In his book The Church at the End of the 20th Century, Schaeffer considers where in history we have come. He considers how to understand the then current student revolt of the 60’s and how we as the church can make an impact. As he argued in; The God Who is There, the results that accompany denying God’s existence in space time history are inescapable. If there’s no ultimate reference point of God, we have no absolute truth, what then follows is man, not God becoming the measure of all things, and as such sends us down a slippery oblivion of utter despair.
The core of the book concerns the absolute need to make the essential things of the Christian faith essential, and those that are not, not essential while still being important. It’s an issue of degreed importance. Hence, orthodoxy is essential to have true Christianity for God has communicated to us in propositional form. But that’s not everything. We must have orthodoxy in community. If it does not work itself out practically in our relationships through love, we will be seen as ugly. As we should be! Overcoming the hurdles required to walk in loving community can only be done through the Holy Spirit’s power poured in and through humble servants.

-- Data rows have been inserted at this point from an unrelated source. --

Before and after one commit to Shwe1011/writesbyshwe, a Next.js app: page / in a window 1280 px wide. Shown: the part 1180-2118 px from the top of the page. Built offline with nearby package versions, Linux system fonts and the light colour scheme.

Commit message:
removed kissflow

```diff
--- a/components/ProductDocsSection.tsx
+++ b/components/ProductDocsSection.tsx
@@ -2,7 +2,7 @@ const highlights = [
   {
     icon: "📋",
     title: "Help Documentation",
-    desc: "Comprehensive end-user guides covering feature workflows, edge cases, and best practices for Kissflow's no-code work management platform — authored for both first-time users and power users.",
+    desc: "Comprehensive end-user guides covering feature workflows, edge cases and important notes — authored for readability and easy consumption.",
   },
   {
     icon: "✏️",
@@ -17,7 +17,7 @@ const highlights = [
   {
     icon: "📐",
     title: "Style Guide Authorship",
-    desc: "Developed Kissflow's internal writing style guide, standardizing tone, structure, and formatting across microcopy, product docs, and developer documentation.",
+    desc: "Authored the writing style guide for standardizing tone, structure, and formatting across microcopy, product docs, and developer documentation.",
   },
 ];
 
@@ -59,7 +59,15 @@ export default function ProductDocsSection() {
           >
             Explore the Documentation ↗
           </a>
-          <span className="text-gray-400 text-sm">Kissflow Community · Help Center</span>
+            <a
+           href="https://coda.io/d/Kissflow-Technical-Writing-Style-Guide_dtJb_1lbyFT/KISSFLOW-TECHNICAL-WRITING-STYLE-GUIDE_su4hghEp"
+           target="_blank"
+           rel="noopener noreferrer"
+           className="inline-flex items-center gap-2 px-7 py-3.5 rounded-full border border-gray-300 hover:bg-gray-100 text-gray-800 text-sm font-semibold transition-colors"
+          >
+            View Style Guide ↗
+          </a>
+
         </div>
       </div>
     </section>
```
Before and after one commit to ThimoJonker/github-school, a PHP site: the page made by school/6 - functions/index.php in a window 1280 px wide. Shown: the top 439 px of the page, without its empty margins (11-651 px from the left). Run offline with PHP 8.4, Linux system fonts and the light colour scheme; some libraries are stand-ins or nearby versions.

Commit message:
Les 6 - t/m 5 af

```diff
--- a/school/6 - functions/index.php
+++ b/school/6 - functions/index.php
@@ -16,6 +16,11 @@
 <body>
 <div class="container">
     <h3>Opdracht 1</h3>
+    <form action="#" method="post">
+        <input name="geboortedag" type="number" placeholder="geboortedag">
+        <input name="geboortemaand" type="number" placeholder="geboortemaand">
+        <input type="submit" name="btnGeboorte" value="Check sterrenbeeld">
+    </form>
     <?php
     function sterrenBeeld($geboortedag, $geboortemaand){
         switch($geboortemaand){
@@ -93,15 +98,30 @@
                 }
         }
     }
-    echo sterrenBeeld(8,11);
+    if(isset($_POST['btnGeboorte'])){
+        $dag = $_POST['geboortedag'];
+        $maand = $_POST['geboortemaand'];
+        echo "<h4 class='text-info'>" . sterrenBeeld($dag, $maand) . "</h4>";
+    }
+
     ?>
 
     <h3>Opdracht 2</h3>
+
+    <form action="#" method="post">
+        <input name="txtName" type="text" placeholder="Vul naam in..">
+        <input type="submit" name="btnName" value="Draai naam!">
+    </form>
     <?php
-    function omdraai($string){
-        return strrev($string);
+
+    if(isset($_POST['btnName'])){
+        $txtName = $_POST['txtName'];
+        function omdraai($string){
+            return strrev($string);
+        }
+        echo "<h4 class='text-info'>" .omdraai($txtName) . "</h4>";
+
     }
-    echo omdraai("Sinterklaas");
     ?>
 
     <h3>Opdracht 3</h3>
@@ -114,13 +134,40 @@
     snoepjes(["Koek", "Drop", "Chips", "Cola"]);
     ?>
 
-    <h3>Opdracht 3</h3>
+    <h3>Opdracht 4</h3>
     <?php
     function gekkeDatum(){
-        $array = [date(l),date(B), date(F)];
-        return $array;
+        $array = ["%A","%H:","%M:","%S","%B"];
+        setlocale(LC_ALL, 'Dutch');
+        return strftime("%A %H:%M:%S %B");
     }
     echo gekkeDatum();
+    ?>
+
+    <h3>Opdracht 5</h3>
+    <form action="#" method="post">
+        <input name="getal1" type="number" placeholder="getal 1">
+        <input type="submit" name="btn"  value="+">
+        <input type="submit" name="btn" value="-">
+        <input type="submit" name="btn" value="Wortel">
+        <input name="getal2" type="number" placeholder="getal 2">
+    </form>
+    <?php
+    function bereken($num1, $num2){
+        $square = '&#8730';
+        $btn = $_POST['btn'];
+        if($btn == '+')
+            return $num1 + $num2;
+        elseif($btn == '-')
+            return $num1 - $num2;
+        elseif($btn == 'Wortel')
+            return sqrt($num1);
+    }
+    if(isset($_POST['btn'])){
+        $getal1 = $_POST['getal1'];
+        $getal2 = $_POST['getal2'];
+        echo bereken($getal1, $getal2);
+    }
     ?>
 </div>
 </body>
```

In other words, we need to teach the Christianity that has content and purity of doctrine. And in our ecclesiastical affairs we must practice that truth in our religious cooperation if both young and old are going to be attracted to us. Where changes need to be made (e.g., Korean church going underground or the times we meet for worship, or where we meet) must be considered graciously rather than given some “divine authority” which the Scriptures do not support. Cultural relevance necessitates a “hot orthodoxy” that is savvy, not belligerent.